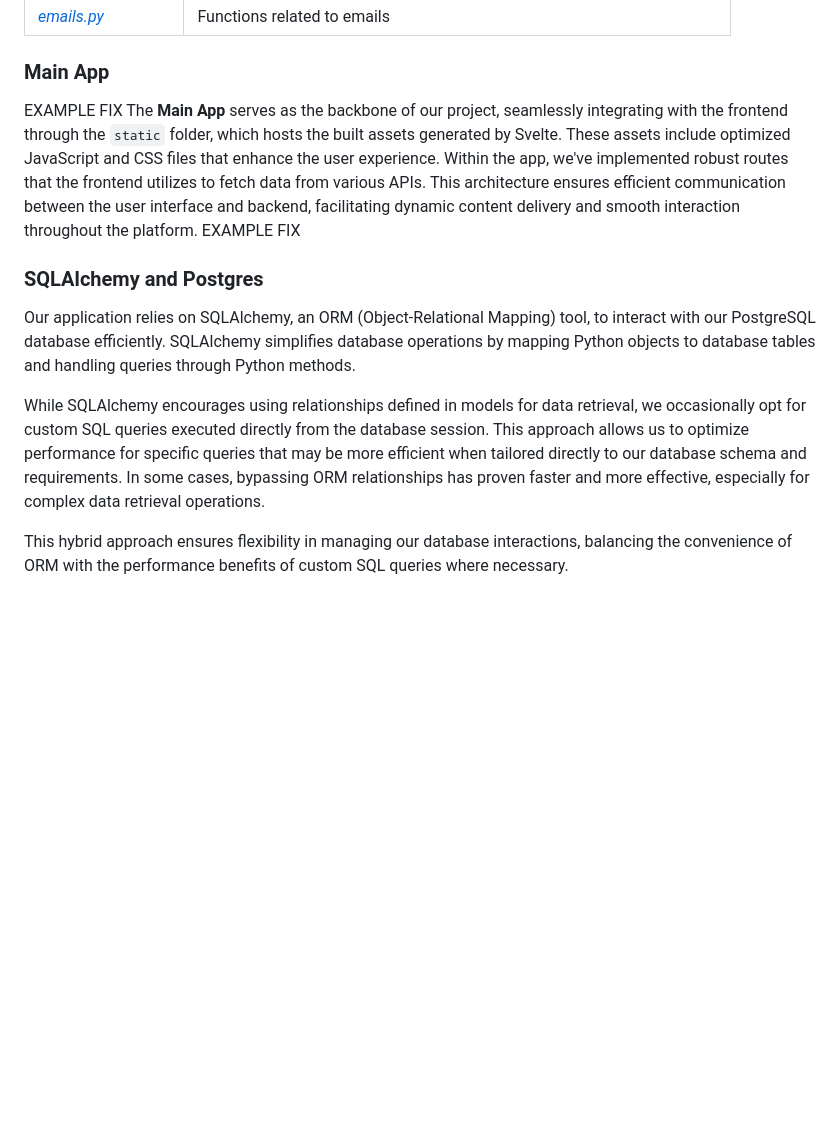
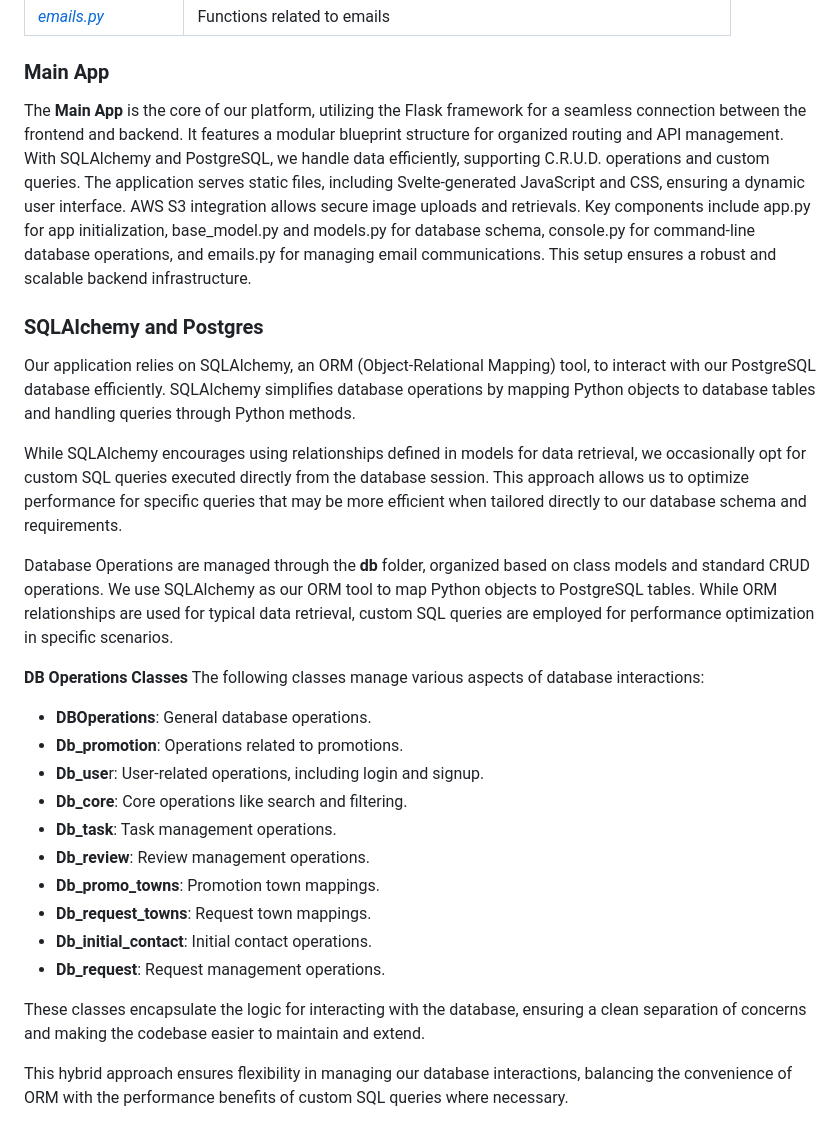
Before and after one commit to Lusanco/PalitasPR, a Markdown page: README.md, the part around the change. Rendered like a GitHub page; blank space fills up the shorter version.

Commit message:
update backend section

```diff
--- a/README.md
+++ b/README.md
@@ -44,12 +44,30 @@
 | [_emails.py_](backend/emails.py)                                  | Functions related to emails                                        |
 
 ### Main App
-EXAMPLE FIX The **Main App** serves as the backbone of our project, seamlessly integrating with the frontend through the `static` folder, which hosts the built assets generated by Svelte. These assets include optimized JavaScript and CSS files that enhance the user experience. Within the app, we've implemented robust routes that the frontend utilizes to fetch data from various APIs. This architecture ensures efficient communication between the user interface and backend, facilitating dynamic content delivery and smooth interaction throughout the platform. EXAMPLE FIX
+The **Main App** is the core of our platform, utilizing the Flask framework for a seamless connection between the frontend and backend. It features a modular blueprint structure for organized routing and API management. With SQLAlchemy and PostgreSQL, we handle data efficiently, supporting C.R.U.D. operations and custom queries. The application serves static files, including Svelte-generated JavaScript and CSS, ensuring a dynamic user interface. AWS S3 integration allows secure image uploads and retrievals. Key components include app.py for app initialization, base_model.py and models.py for database schema, console.py for command-line database operations, and emails.py for managing email communications. This setup ensures a robust and scalable backend infrastructure.
 
 ### SQLAlchemy and Postgres
 Our application relies on SQLAlchemy, an ORM (Object-Relational Mapping) tool, to interact with our PostgreSQL database efficiently. SQLAlchemy simplifies database operations by mapping Python objects to database tables and handling queries through Python methods.
 
-While SQLAlchemy encourages using relationships defined in models for data retrieval, we occasionally opt for custom SQL queries executed directly from the database session. This approach allows us to optimize performance for specific queries that may be more efficient when tailored directly to our database schema and requirements. In some cases, bypassing ORM relationships has proven faster and more effective, especially for complex data retrieval operations.
+While SQLAlchemy encourages using relationships defined in models for data retrieval, we occasionally opt for custom SQL queries executed directly from the database session. This approach allows us to optimize performance for specific queries that may be more efficient when tailored directly to our database schema and requirements.
+
+Database Operations are managed through the **db** folder, organized based on class models and standard CRUD operations. We use SQLAlchemy as our ORM tool to map Python objects to PostgreSQL tables. While ORM relationships are used for typical data retrieval, custom SQL queries are employed for performance optimization in specific scenarios.
+
+**DB Operations Classes**
+The following classes manage various aspects of database interactions:
+
+- **DBOperations**: General database operations.
+- **Db_promotion**: Operations related to promotions.
+- **Db_use**r: User-related operations, including login and signup.
+- **Db_core**: Core operations like search and filtering.
+- **Db_task**: Task management operations.
+- **Db_review**: Review management operations.
+- **Db_promo_towns**: Promotion town mappings.
+- **Db_request_towns**: Request town mappings.
+- **Db_initial_contact**: Initial contact operations.
+- **Db_request**: Request management operations.
+
+These classes encapsulate the logic for interacting with the database, ensuring a clean separation of concerns and making the codebase easier to maintain and extend.
 
 This hybrid approach ensures flexibility in managing our database interactions, balancing the convenience of ORM with the performance benefits of custom SQL queries where necessary.
 
```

=== Aim of the exercise ===
From the listing above, copy out each line where the word "like" appears.

=== Expected answer ===
Before and after one commit to Lusanco/PalitasPR, a Markdown page: README.md, the part around the change. Rendered like a GitHub page; blank space fills up the shorter version.
+- **Db_core**: Core operations like search and filtering.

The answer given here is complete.